Boston, MA- As of last month, all future affordable housing funded by Boston's Department of Neighborhood Development must be built "green". The Green Affordable Housing Program (GAHP) is one of the city's efforts to support and encourage sustainable development in Boston's neighborhoods. The program requires that all projects must meet the U.S. Green Building Council's LEED Silver standards, as well as the Energy Star standard and a number of green design guidelines.
Mayor Thomas M. Menino, along with DND Director Evelyn Friedman, kicked off the program last month by naming six housing projects set to receive funding to help them comply with the new green standards. This funding was made possible after receiving a $2 million grant from the Massachusetts Technology Collaborative.
The Green Affordable Housing Program is designed to create affordable housing that promotes the health and well-being of residents through use of green materials along with reducing energy costs for renters and homeowners through the use of green technologies. In addition, the program will seek to minimize the environmental impacts of development by conserving water, energy, and other resources. All affordable housing projects will have to meet either LEED-New Construction or LEED-Homes Silver standards, depending on the size of the project. The Department of Neighborhood Development will assist in determining the appropriate rating system. The GAHP requires only that homes be LEED certifiable rather than LEED certified.
This program follows the Boston's green building Article 80, which made Boston the first major city in the country to require all private development to adhere to the USGBC's LEED Certified standard as part of the review process.
View the Press Release.
Are you a green design, building or operations expert and have experience teaching your specialty?
Then apply to be in the new Massachusetts Sustainable Building Speaker's Bureau!

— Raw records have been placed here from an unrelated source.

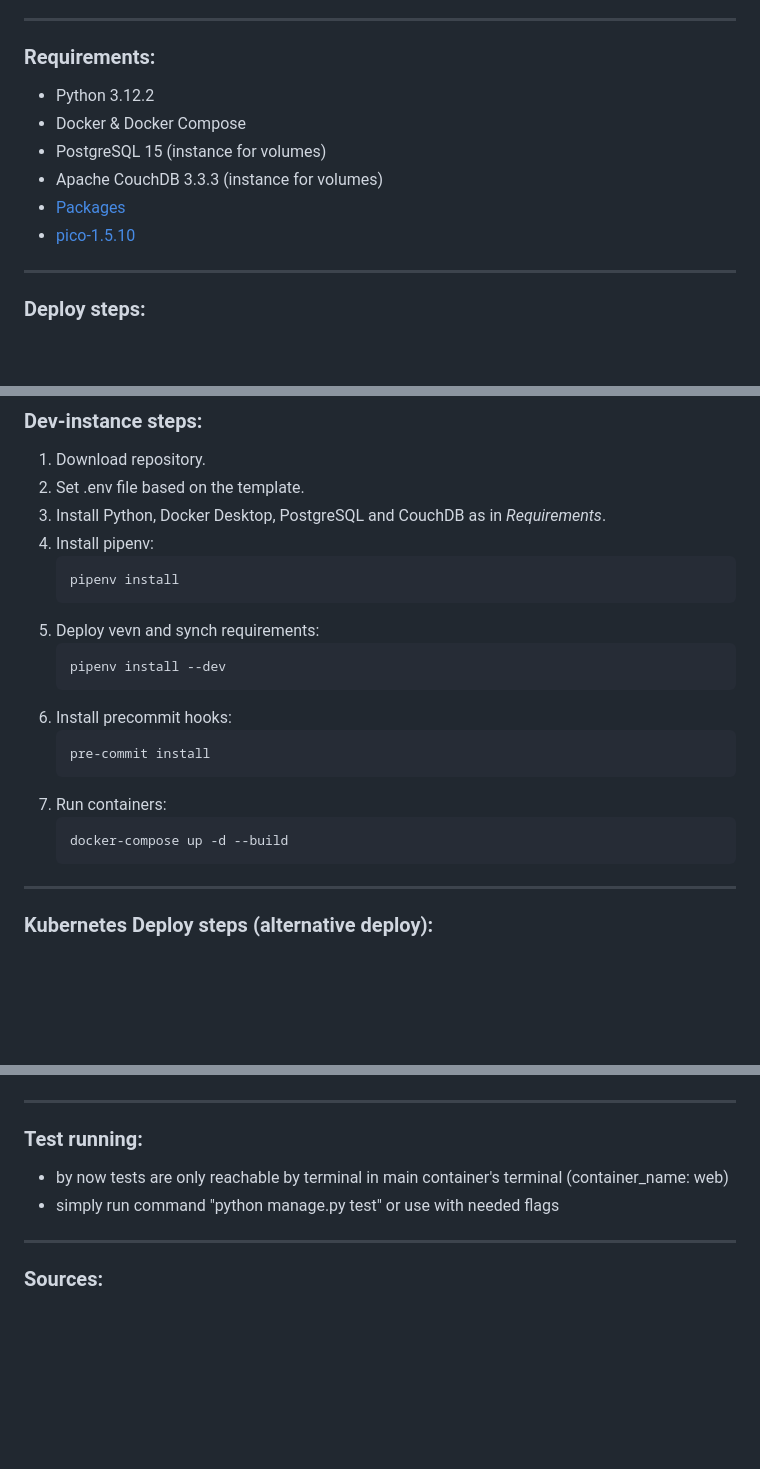
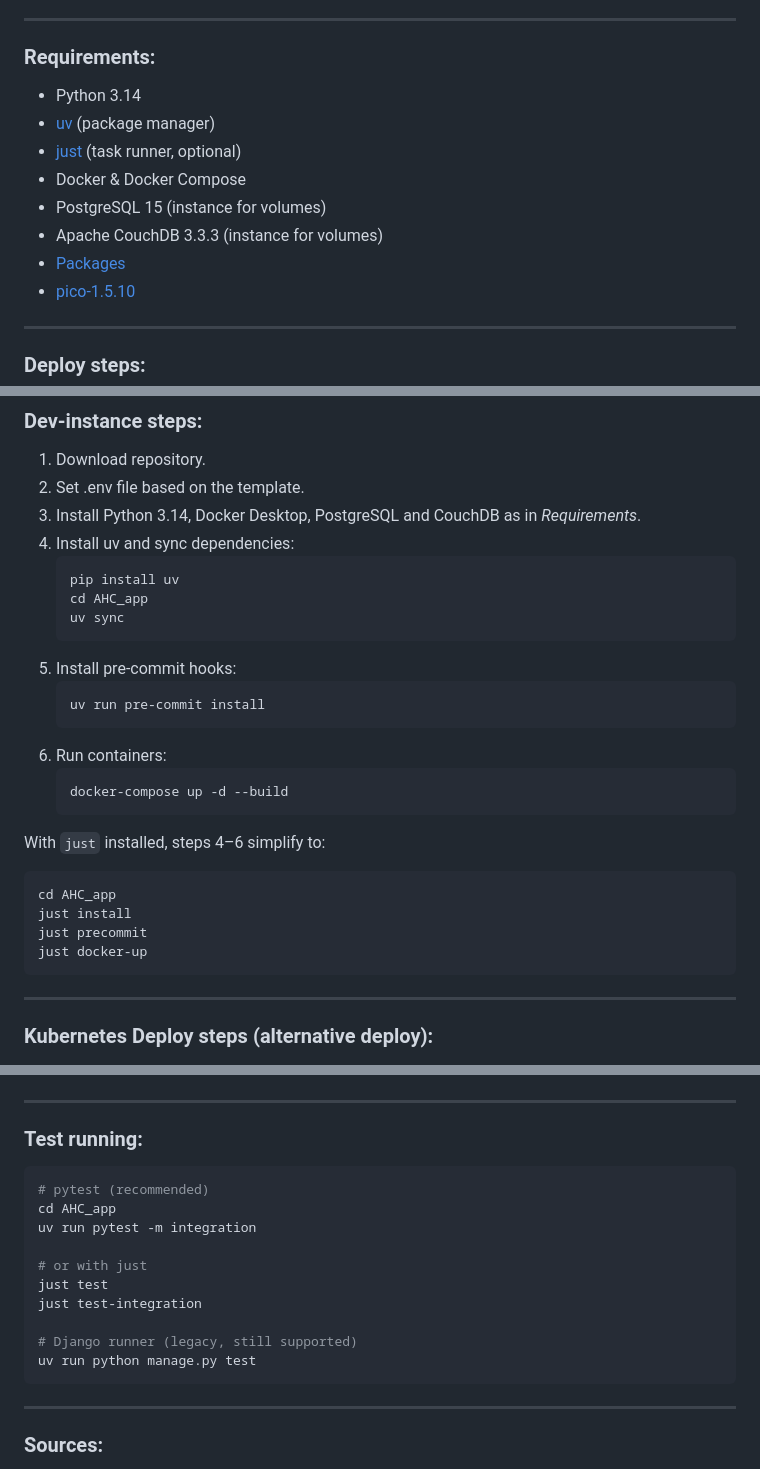
Before and after one commit to Cybernetic-Ransomware/Animals_Healthcare_Application, a Markdown page: README.md, 3 parts joined by grey strips. Drawn GitHub-style; blank space fills up the shorter version.

Commit message:
docs(readme): update stack references from Pipenv to uv and pytest

````diff
--- a/README.md
+++ b/README.md
@@ -44,7 +44,9 @@
 
 ---
 ### Requirements:
-- Python 3.12.2
+- Python 3.14
+- [uv](https://docs.astral.sh/uv/) (package manager)
+- [just](https://just.systems/) (task runner, optional)
 - Docker & Docker Compose
 - PostgreSQL 15 (instance for volumes)
 - Apache CouchDB 3.3.3 (instance for volumes)
@@ -65,23 +67,29 @@
 ### Dev-instance steps:
 1. Download repository.
 2. Set .env file based on the template.
-3. Install Python, Docker Desktop, PostgreSQL and CouchDB as in _Requirements_.
-4. Install pipenv:
+3. Install Python 3.14, Docker Desktop, PostgreSQL and CouchDB as in _Requirements_.
+4. Install uv and sync dependencies:
     ```
-    pipenv install
+    pip install uv
+    cd AHC_app
+    uv sync
     ```
-5. Deploy vevn and synch requirements:
+5. Install pre-commit hooks:
     ```
-    pipenv install --dev
+    uv run pre-commit install
     ```
-6. Install precommit hooks:
-    ```
-    pre-commit install
-    ```
-7. Run containers:
+6. Run containers:
     ```
     docker-compose up -d --build
     ```
+
+With `just` installed, steps 4–6 simplify to:
+```
+cd AHC_app
+just install
+just precommit
+just docker-up
+```
 
 ---
 ### Kubernetes Deploy steps (alternative deploy):
@@ -127,8 +135,18 @@
 
 ---
 ### Test running:
-- by now tests are only reachable by terminal in main container's terminal (container_name: web)
-- simply run command "python manage.py test" or use with needed flags
+```bash
+# pytest (recommended)
+cd AHC_app
+uv run pytest -m integration
+
+# or with just
+just test
+just test-integration
+
+# Django runner (legacy, still supported)
+uv run python manage.py test
+```
 
 ---
 ### Sources:
````
Also changed, not shown: other parts of README.md (+1 -1 lines).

The Forum and GRT are collaboratively developing a Speaker's Bureau to identify and draw on the expertise of green building experts around the state and region. This will be a resource for building professionals, government officials, community groups, educators and individuals for events. If you or a professional colleague are interested in the Speaker's Bureau, please click here and to fill out our survey/submission form.

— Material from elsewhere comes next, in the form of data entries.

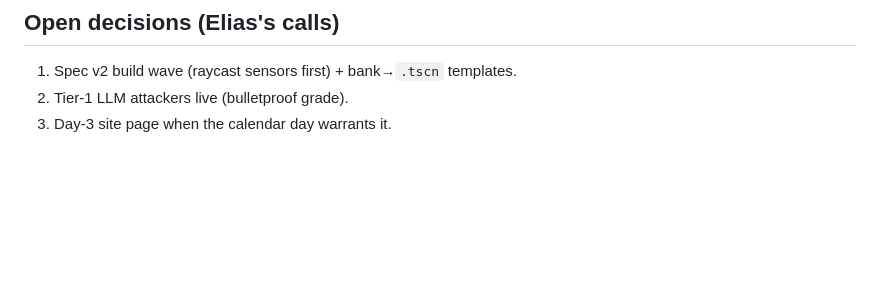
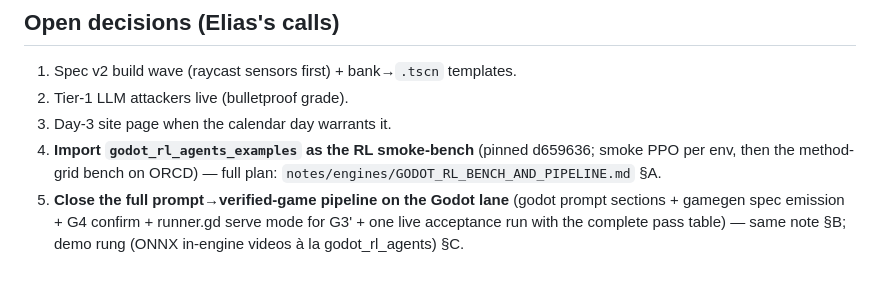
Before and after one commit to Eliasepfl/gi-harness, a Markdown page: STATE.md, the part around the change. GitHub-like rendering; blank space fills up the shorter version.

```diff
--- a/STATE.md
+++ b/STATE.md
@@ -168,3 +168,10 @@ cluster→site return format per the ORCD plan); revisit later.
 1. Spec v2 build wave (raycast sensors first) + bank→`.tscn` templates.
 2. Tier-1 LLM attackers live (bulletproof grade).
 3. Day-3 site page when the calendar day warrants it.
+4. **Import `godot_rl_agents_examples` as the RL smoke-bench** (pinned
+   d659636; smoke PPO per env, then the method-grid bench on ORCD) — full
+   plan: `notes/engines/GODOT_RL_BENCH_AND_PIPELINE.md` §A.
+5. **Close the full prompt→verified-game pipeline on the Godot lane** (godot
+   prompt sections + gamegen spec emission + G4 confirm + runner.gd serve
+   mode for G3' + one live acceptance run with the complete pass table) —
+   same note §B; demo rung (ONNX in-engine videos à la godot_rl_agents) §C.
```
Also changed, not shown: notes/engines/GODOT_RL_BENCH_AND_PIPELINE.md (added, +81 -0 lines).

Find out more about the Speaker's Bureau or to get involved with educational activities with the Membership Forum, click here.

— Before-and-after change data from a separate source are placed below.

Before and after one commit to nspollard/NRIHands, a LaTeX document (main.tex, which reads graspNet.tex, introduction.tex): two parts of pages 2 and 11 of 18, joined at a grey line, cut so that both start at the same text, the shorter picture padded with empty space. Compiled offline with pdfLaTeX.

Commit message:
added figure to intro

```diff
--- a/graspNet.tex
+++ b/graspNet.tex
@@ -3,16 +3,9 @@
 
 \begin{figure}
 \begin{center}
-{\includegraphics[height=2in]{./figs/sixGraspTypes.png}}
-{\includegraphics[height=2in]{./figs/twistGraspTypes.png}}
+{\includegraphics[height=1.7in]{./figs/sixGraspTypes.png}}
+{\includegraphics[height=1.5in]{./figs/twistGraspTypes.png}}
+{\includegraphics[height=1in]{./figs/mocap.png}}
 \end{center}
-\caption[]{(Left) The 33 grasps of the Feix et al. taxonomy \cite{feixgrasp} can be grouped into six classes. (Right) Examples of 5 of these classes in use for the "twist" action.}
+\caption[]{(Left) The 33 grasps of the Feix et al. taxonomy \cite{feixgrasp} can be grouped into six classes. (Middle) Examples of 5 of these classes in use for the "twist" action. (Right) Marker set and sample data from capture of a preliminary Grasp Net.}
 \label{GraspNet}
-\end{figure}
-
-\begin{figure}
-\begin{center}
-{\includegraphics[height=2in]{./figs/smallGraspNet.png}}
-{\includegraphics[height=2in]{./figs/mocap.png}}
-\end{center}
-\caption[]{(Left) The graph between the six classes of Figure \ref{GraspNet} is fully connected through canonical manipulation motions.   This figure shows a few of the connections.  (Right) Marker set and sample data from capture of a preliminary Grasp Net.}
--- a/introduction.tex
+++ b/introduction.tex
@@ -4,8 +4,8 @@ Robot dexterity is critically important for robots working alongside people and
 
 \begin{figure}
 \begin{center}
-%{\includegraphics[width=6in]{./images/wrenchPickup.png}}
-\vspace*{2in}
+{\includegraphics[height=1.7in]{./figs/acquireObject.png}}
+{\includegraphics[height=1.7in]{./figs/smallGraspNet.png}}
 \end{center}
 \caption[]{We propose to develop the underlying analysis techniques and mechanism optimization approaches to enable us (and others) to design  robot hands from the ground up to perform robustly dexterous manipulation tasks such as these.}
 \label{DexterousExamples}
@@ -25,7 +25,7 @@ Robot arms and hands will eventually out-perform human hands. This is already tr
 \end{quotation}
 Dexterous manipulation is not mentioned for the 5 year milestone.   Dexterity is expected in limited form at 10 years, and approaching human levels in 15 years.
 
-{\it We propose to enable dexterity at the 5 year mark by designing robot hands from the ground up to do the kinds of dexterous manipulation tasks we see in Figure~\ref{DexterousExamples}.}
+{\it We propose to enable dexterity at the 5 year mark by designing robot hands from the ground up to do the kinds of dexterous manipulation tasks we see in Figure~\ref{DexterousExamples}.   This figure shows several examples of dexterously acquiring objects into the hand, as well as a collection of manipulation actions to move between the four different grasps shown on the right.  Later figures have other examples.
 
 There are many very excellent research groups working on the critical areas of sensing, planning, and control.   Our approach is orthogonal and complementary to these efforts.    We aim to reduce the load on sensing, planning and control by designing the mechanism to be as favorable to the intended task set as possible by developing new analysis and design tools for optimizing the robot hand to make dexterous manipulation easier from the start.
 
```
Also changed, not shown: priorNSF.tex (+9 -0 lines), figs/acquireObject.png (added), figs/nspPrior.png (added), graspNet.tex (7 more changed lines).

By Moshe Cohen, The Negotiating Table, and Barbra Batshalom, The Green Roundtable
In the past few years, chances are you have encountered green design on one of your projects, and if you haven't, you will soon, most likely. For those of you who haven't, green design, also known as sustainable design, is the term used to describe the processes, technologies, and strategies that aim to make a project both environmentally friendly and cost effective.
Unfortunately, like many ideas trying to break into the main stream, green design and sustainability encounter considerable resistance when proposed into the marketplace. While green designers try to consider the costs as well as the benefits of their ideas, the building industry and building owners have generally been cool to the notion of greening their projects. The general perception is that sustainability is all about technologies, and that these technologies cost more, are unproven and unreliable, and interfere with the normal way of doing business.
So, as someone interested in development but not necessarily in sustainability, what can you do to avail yourself of the benefits of green design ideas while maintaining your healthy skepticism of green design and the folks who promote it? The first thing you can do is to suspend your disbelief in sustainability long enough to learn about its advantages. In some instances, your benefit might be in long-term capital cost savings, or in an integrated design and construction process that saves time and money. In other instances, the advantages will be in the form of government grants to try green technologies, or in the form of tax breaks.
Read the rest of Developing A Green Mindset.
Thanks and keep up the great work to mainstream green!
Aaron Desatnik Jim Newman Caroline Havey
The Green Roundtable Massachusetts Membership Forum Boston Emerging Green Builders